Brief
In the entries below, count each line holding the word "passo". Answer with the total alone.

Provided records
- Opening Delimiter -

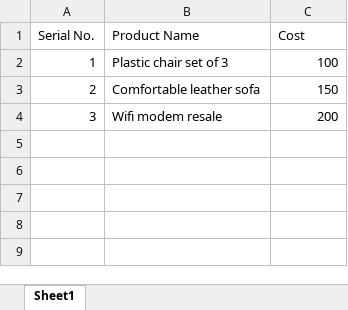
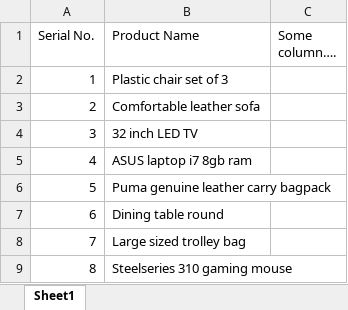
Before and after one commit to AravindRavikumar/Sentence-Matching-Problem, an Excel workbook: Test1.xlsx, sheet Sheet1, drawn as a sheet; values as stored, in another font and other column widths than the file's, no borders; charts and pictures not drawn; the diff names each change by its address in the sheet, - before the commit and + after, or states it on an @@ line.

```diff
--- a/Test1.xlsx (sheet Sheet1)
+++ b/Test1.xlsx (sheet Sheet1)
-C1: Cost
+C1: Some column….
-C2 (Some column….): 100
+C2 (Some column….): (empty)
-C3 (Some column….): 150
+C3 (Some column….): (empty)
-B4 (Product Name): Wifi modem resale
+B4 (Product Name): 32 inch LED TV
-C4 (Some column….): 200
+C4 (Some column….): (empty)
+row 5: 4 | ASUS laptop i7 8gb ram
+row 6: 5 | Puma genuine leather carry bagpack
+row 7: 6 | Dining table round
+row 8: 7 | Large sized trolley bag
+row 9: 8 | Steelseries 310 gaming mouse
```
Also changed, not shown: charts or pictures, AmazonS.xlsx, Test2.xlsx, 3 other files.
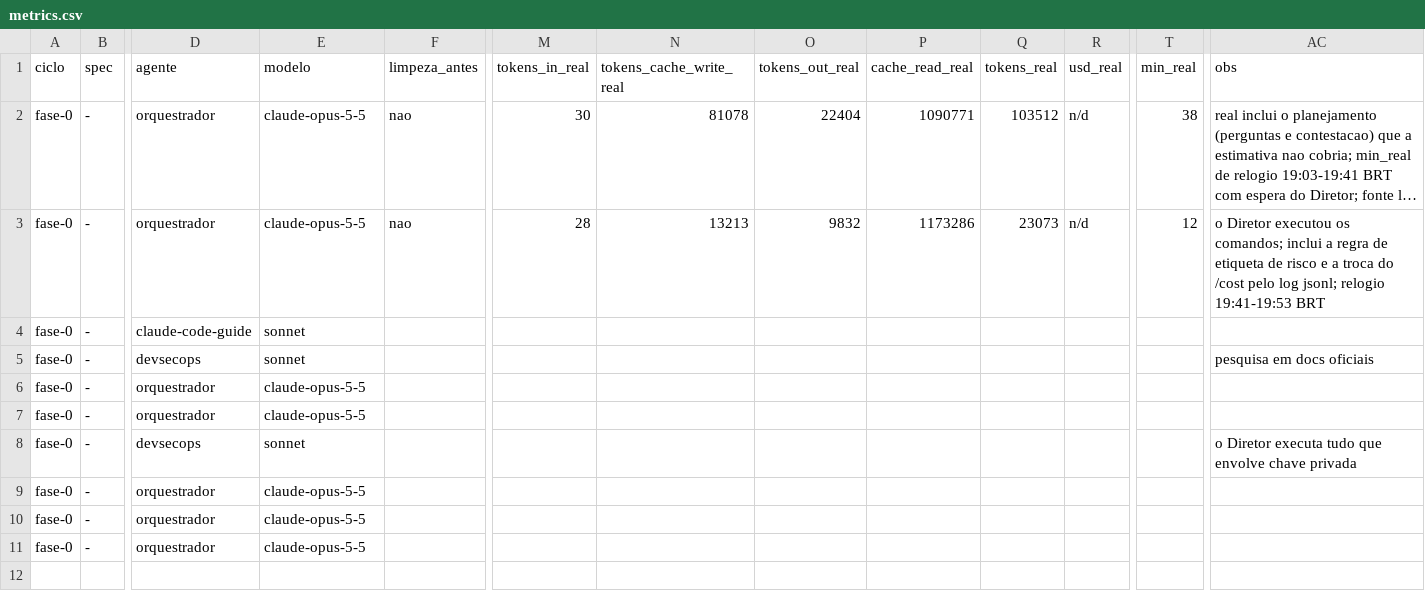
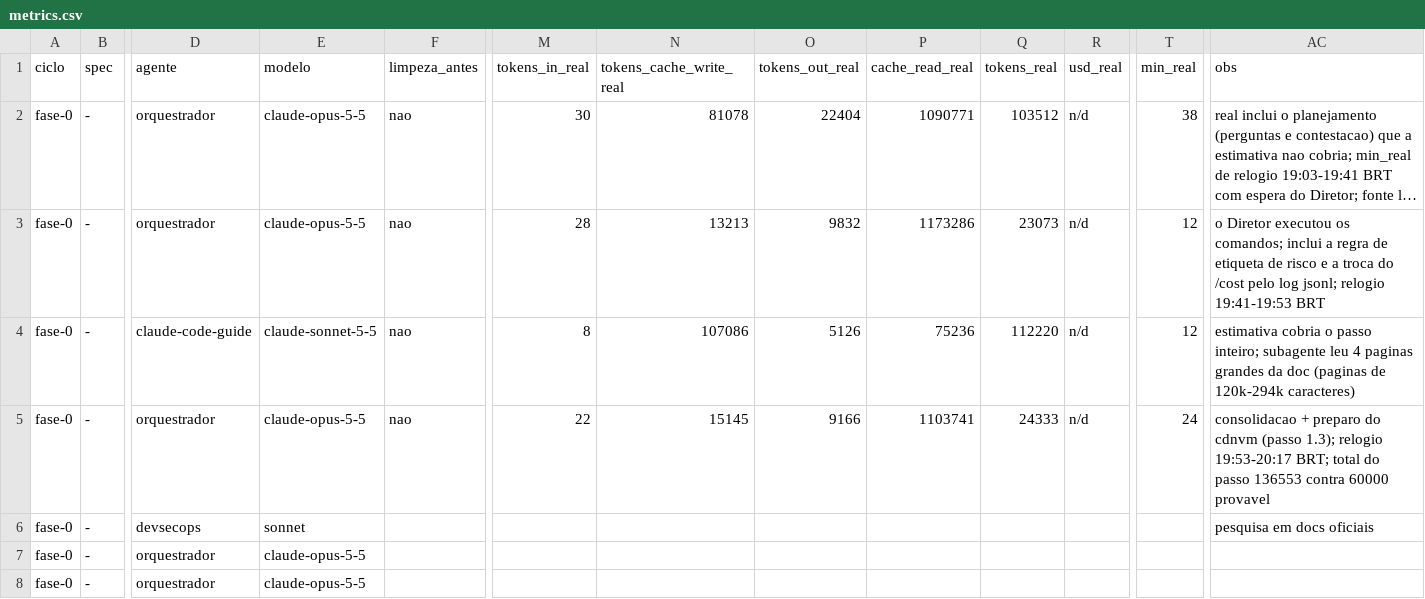
Before and after one commit to axmbo/sudoku-pwa, a CSV file: docs/process/metrics.csv, drawn as a sheet; only a part is shown, gaps mark what is left out; the shorter side is filled out with more unchanged rows; long unchanged cells end in …; rows hold the shown columns only; the diff names each change by its address in the sheet, - before the commit and + after, or states it on an @@ line.

```diff
--- a/docs/process/metrics.csv
+++ b/docs/process/metrics.csv
-E4 (modelo): sonnet
+E4 (modelo): claude-sonnet-5-5
-F4 (limpeza_antes): (empty)
+F4 (limpeza_antes): nao
-M4 (tokens_in_real): (empty)
+M4 (tokens_in_real): 8
-N4 (tokens_cache_write_real): (empty)
+N4 (tokens_cache_write_real): 107086
-O4 (tokens_out_real): (empty)
+O4 (tokens_out_real): 5126
-P4 (cache_read_real): (empty)
+P4 (cache_read_real): 75236
-Q4 (tokens_real): (empty)
+Q4 (tokens_real): 112220
-R4 (usd_real): (empty)
+R4 (usd_real): n/d
-T4 (min_real): (empty)
+T4 (min_real): 12
-AC4 (obs): (empty)
+AC4 (obs): estimativa cobria o passo inteiro; subagente leu 4 paginas grandes da doc (paginas de 120k-294k caracteres)
+row 5: fase-0 | - | orquestrador | claude-opus-5-5 | nao | 22 | 15145 | 9166 | 1103741 | 24333 | n/d | 24 | consolidacao + preparo do cdnvm (passo 1.3); relogio 19:53-20:17 BRT; total do passo 136553 contra 60000 provavel
```
Also changed, not shown: 3 other files.
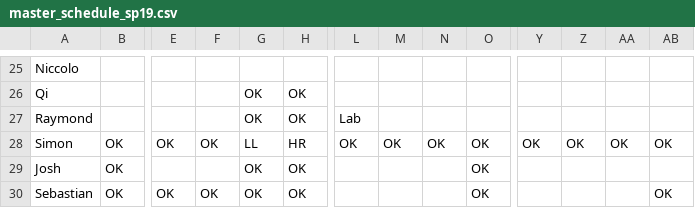
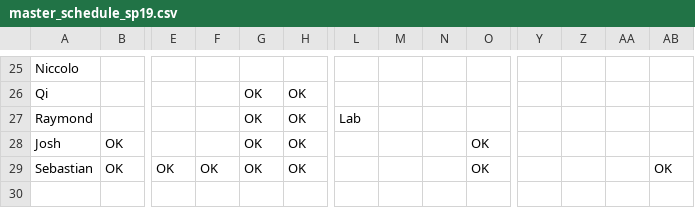
Before and after one commit to meberko/ScheduleBot, a CSV file: Data/master_schedule_sp19.csv, drawn as a sheet; only a part is shown, gaps mark what is left out; rows hold the shown columns only; the diff names each change by its address in the sheet, - before the commit and + after, or states it on an @@ line.

```diff
--- a/Data/master_schedule_sp19.csv
+++ b/Data/master_schedule_sp19.csv
-row 28: Simon | OK | OK | OK | LL | HR | OK | OK | OK | OK | OK | OK | OK | OK
```
Also changed, not shown: Data/proctor_grading_tally_num_students_sp19.csv, 4 other files.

- Closing Delimiter -

Response to this exercise
2